- **Task requirements**: Whenever the string "Found" turns up in a line of the data below, copy that line.

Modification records
"""

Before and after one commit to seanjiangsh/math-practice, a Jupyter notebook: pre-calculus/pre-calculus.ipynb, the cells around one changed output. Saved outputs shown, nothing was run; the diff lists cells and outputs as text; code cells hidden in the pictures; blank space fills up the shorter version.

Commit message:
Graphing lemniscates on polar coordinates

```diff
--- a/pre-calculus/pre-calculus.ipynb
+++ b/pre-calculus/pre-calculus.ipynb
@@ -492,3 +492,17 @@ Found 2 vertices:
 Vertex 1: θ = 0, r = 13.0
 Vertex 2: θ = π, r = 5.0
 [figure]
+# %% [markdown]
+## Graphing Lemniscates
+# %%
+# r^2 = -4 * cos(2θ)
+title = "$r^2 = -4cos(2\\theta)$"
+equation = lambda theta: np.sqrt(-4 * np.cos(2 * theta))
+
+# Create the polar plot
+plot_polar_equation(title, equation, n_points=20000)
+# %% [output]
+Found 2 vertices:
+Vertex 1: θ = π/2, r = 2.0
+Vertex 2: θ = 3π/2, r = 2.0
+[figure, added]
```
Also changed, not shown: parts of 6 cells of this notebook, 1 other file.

"""
"""

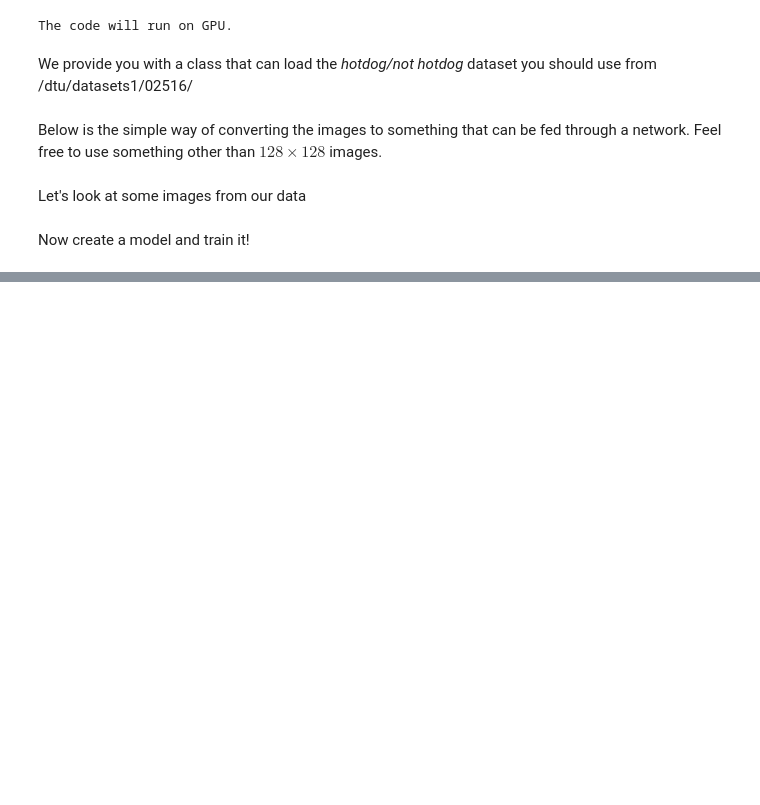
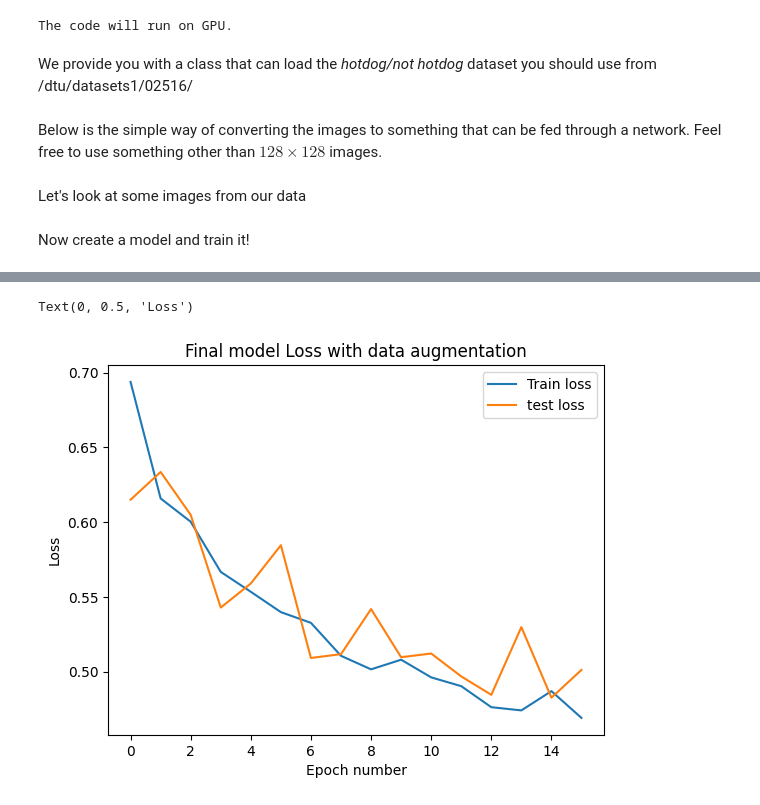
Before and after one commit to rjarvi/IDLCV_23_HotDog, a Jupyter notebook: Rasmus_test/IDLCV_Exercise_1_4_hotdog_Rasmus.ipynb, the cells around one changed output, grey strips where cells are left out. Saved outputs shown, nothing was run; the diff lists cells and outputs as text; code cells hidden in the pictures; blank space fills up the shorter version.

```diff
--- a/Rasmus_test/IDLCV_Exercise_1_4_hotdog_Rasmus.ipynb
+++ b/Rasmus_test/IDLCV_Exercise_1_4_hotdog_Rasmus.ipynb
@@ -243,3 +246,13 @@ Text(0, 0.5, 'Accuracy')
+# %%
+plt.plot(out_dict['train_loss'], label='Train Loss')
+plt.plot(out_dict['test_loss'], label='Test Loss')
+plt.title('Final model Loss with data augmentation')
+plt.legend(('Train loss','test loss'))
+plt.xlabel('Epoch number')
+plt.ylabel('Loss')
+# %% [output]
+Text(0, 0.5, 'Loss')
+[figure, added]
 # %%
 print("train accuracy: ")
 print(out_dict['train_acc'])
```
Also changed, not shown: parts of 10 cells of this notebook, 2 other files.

"""

- **Response**:
@@ -492,3 +492,17 @@ Found 2 vertices:
+Found 2 vertices:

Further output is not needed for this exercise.